I exhale and suddenly I’m human-size again, down on my knees with my face in the undergrowth, absorbed in this tiny world while huge mountains tower all around. This is the magic of the Hakatere.

*The white blip was the loo, the galvanized triangular roof of the shelter popped into sight soon after.

Day 92: 11 February 2022


I’m sitting on a smooth river boulder that probably got washed down from the high hills around me, soaking up the last few moments of sunshine before it dips behind a ridge.

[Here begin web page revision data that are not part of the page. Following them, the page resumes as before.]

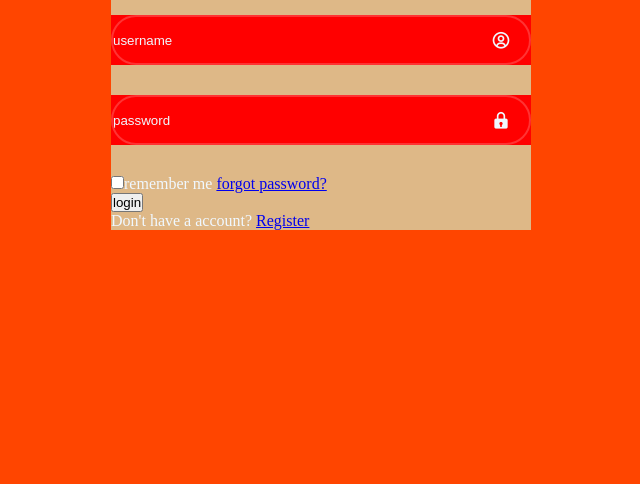
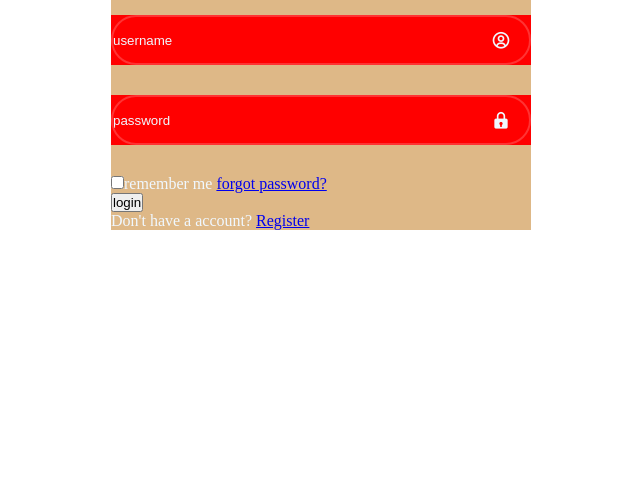
Before and after one commit to kushal415/webprojectv2, a plain HTML site: page index.html in a window 1280 px wide. Shown: the part 316-800 px from the top of the page, without its empty margins (319-959 px from the left). Drawn offline with nearby package versions, Linux system fonts and the light colour scheme.

Commit message:
background color changed

```diff
--- a/index.css
+++ b/index.css
@@ -8,7 +8,7 @@
     justify-content: center;
     align-items: center;
     min-height: 100vh;
-    background:orangered;
+    background:transparent;
  }
 
  .wrapper{
```
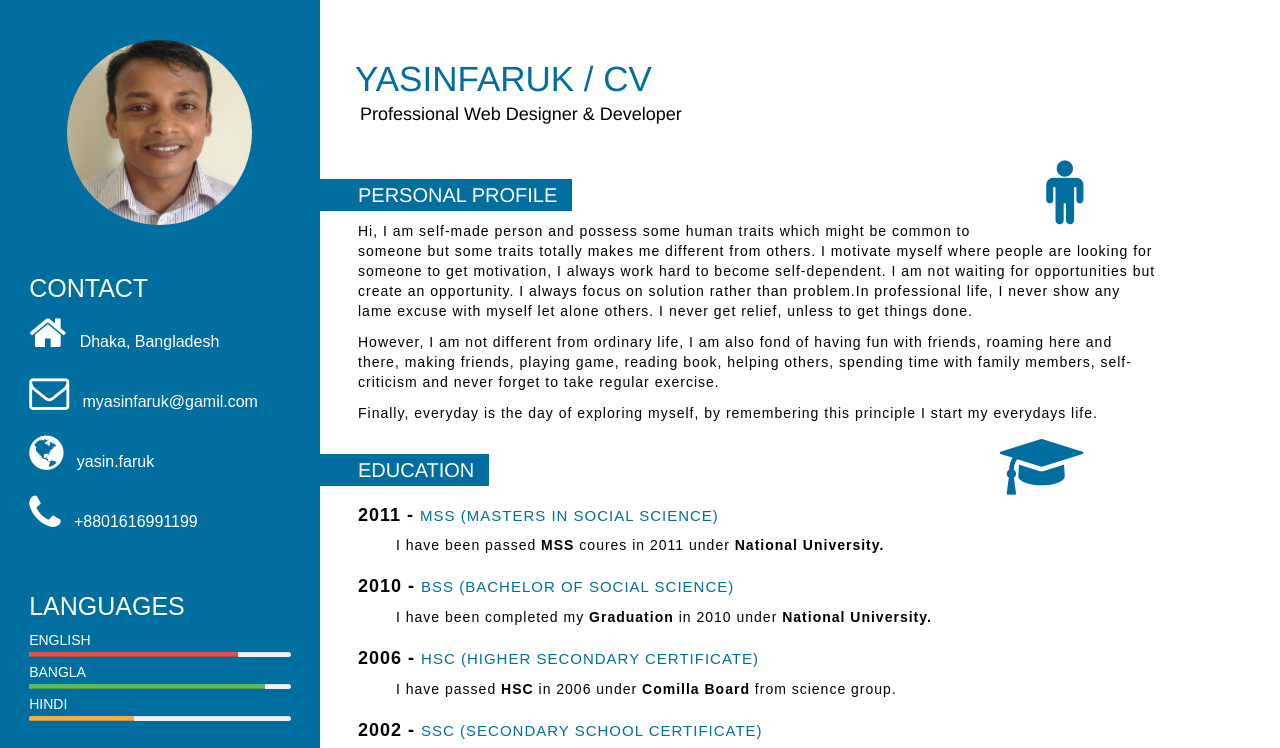
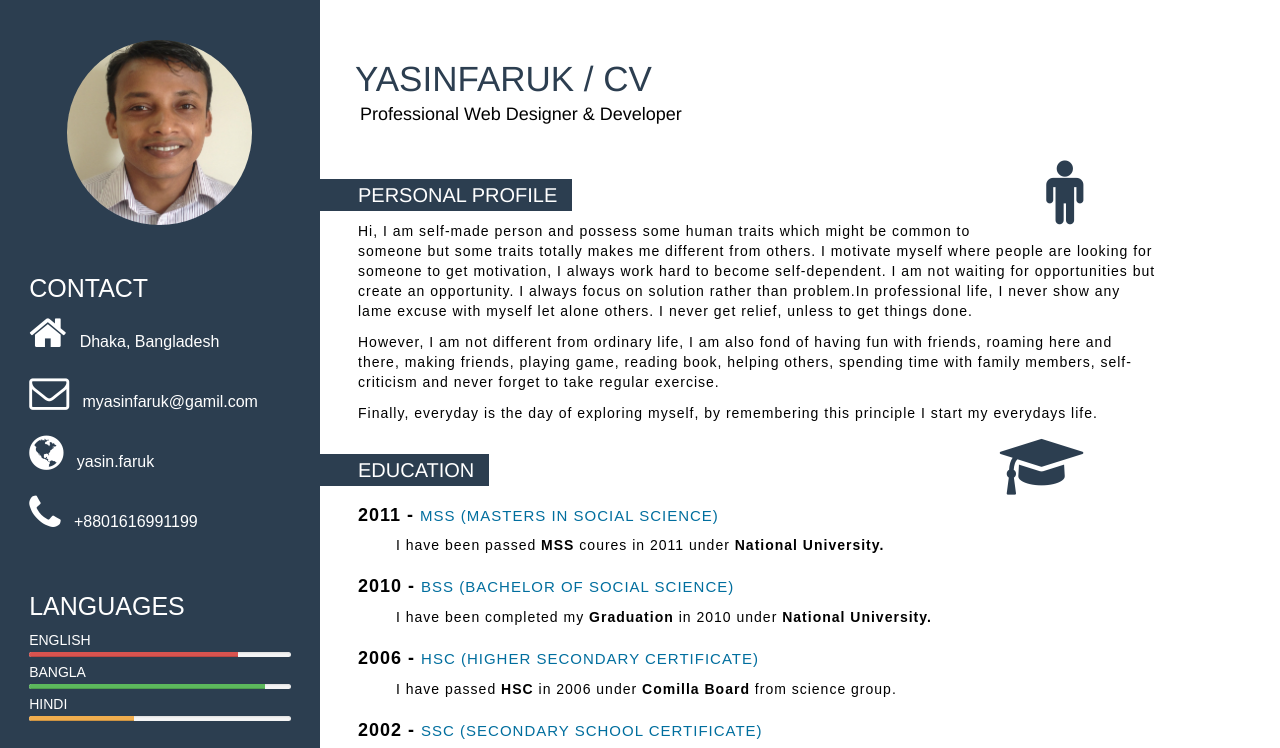
Before and after one commit to yasinfaruk/cv, a plain HTML site: page index.html in a window 1280 px wide. Shown: the top 748 px of the page. Drawn offline with Linux system fonts and the light colour scheme.

Commit message:
changed color

```diff
--- a/css/main.css
+++ b/css/main.css
@@ -9,7 +9,7 @@ body{
     /*margin-top: 20px;*/
 }
 .left-bar{
-    background-color: #006e9e;
+    background-color: #2c3e50;
     min-height: 700px;
     color: #fff;
     font-family: arial,serif;
@@ -64,7 +64,7 @@ body{
 /*======================= RIGHT SIDE =====================*/
 .username{
     margin-left: 35px;
-    color: #006e9e;
+    color: #2c3e50;
     margin-top: 60px;
     margin-bottom: 60px;
 }
@@ -79,7 +79,7 @@ body{
     left: 40px;
 }
 .personal-profile h2{
-    background: #006e9e;
+    background: #2c3e50;
     display: inline-block;
     margin-left: 0 !important;
     padding: 5px 15px 5px 38px;
@@ -120,7 +120,7 @@ body{
 }
 .right-icon-image{
     font-size: 65px;
-   color: #006e9e;
+   color: #2c3e50;
    text-align: center;
    margin-left: 50px;
    float: right;
```
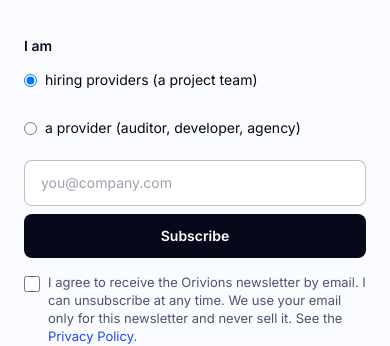
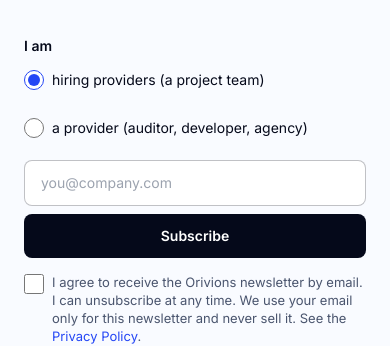
Before and after one commit to JakeMalarczyk/Orivions, a Next.js app in the folder orivions-app/: page /newsletter in a window 390 px wide. Shown: the part 392-738 px from the top of the page. Built offline with nearby package versions, Linux system fonts and the light colour scheme; no server answers.

Commit message:
Mobile polish: NewsletterForm.tsx
Updated radio and checkbox inputs to have a consistent size and accent color.

```diff
--- a/orivions-app/components/NewsletterForm.tsx
+++ b/orivions-app/components/NewsletterForm.tsx
@@ -60,11 +60,11 @@ export default function NewsletterForm() {
         <legend className="text-sm font-semibold">I am</legend>
         <div className="mt-2 flex flex-wrap gap-4 text-sm">
           <label className="flex items-center gap-2 py-1.5">
-            <input type="radio" name="role" checked={role === 'client'} onChange={() => setRole('client')} />
+            <input type="radio" name="role" checked={role === 'client'} onChange={() => setRole('client')} className="h-5 w-5 shrink-0 accent-blue-deep" />
             hiring providers (a project team)
           </label>
           <label className="flex items-center gap-2 py-1.5">
-            <input type="radio" name="role" checked={role === 'provider'} onChange={() => setRole('provider')} />
+            <input type="radio" name="role" checked={role === 'provider'} onChange={() => setRole('provider')} className="h-5 w-5 shrink-0 accent-blue-deep" />
             a provider (auditor, developer, agency)
           </label>
         </div>
@@ -88,7 +88,7 @@ export default function NewsletterForm() {
         </button>
       </div>
       <label className="flex items-start gap-2 text-[13px] leading-snug text-gray">
-        <input type="checkbox" checked={consent} onChange={(e) => setConsent(e.target.checked)} className="mt-0.5 h-4 w-4 shrink-0" />
+        <input type="checkbox" checked={consent} onChange={(e) => setConsent(e.target.checked)} className="h-5 w-5 shrink-0 accent-blue-deep" />
         <span>
           I agree to receive the Orivions newsletter by email. I can unsubscribe at any time. We use your email only
           for this newsletter and never sell it. See the{' '}
```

We’ve been following the creek all day, when we weren’t bush bashing through matagouri. The track was so poorly marked and overgrown with these spikey shrubs that we staggered up the river bed instead, crossing more times than I could be bothered counting.

At one stage, I led us up a promising deer trail that headed up the hill to nowhere, picking our way gingerly through dense matagouri and giant speargrass.



An impenetrable mass of thick spikes, some ten metres thick, now lay between us and the river, so instead of bashing our way back, we drop down low and commando-crawl under the bushes. This new way of traveling was fun until I got myself wedged under a stubborn branch, requiring Nadia to extract me, with peals of laughter, scrapes and scratches.

After this we stuck to the creek until it became clear we were never going to make it over the saddle, so we found a flat spot and made camp. Despite the forecast of rain, the weather has held out and we’re hoping it will do at least until we’ve reached Double Hut tomorrow.

Day 93: 12 February 2022


I’m sitting on a rocky outcrop above Double Hut with the clouds hanging low and a chill breeze touching my hair. There’s a forecast of snow for tomorrow which seems possible as more clouds slide in like cold silver fingers, obscuring the tops of the ranges. Golden tussock and silver scree with the dark smudging of matagouri, slate grey of huge, exposed rocks.

The atmosphere is heavy, foreboding, yet with an eerie sense of calm. Whatever theatre the weather gods are gearing up to play, they have a captive audience huddled in a little tin hut at the edge of the Hakatere. Sir Edmond Hillary and many others have born witness to similar scene, judging by the array of signatures on the walls of this hut.



I wouldn’t mind huddling down in this hut and watch the snow fall outside. I wouldn’t want to be out stumbling around in the tussocks blinded by a freezing wind. You can hear it, whistling through the valley, blowing smoky tendrils of cloud.

I can see Lake Heron straight ahead of me and behind me towers the Taylor Range. Today’s adventure saw us climbing up and over Clent Hills Saddle and sidling across scree slopes before descending into a field of giant spiky spear grass. Along the way we met Simon the Hunter and his little dog Nip who showed us a resting deer and a grazing chamois through his scope.

Poor Nadia rolled her ankle almost at the bottom so I carried her pack on my front and we all staggered the remaining 3km to Double Hut.


Victoria and Emilie are walking the Te Araroa over the 21/22 summer season. They are raising funds and telling stories about the mental health benefits of time spent in the wild places of NZ, as well as the importance of protecting those areas for future generations to enjoy. To see all their stories, visit and follow them @adventures_with_emilie on Instagram and Facebook.

90% of the funds raised are donated evenly between the Mental Health Foundation and the Federated Mountain Clubs of NZ Mountain & Forest Charitable Trust. 10% is going towards some of the expenses of walking the trail.

If you’d like to help them out, please donate via their give a little page.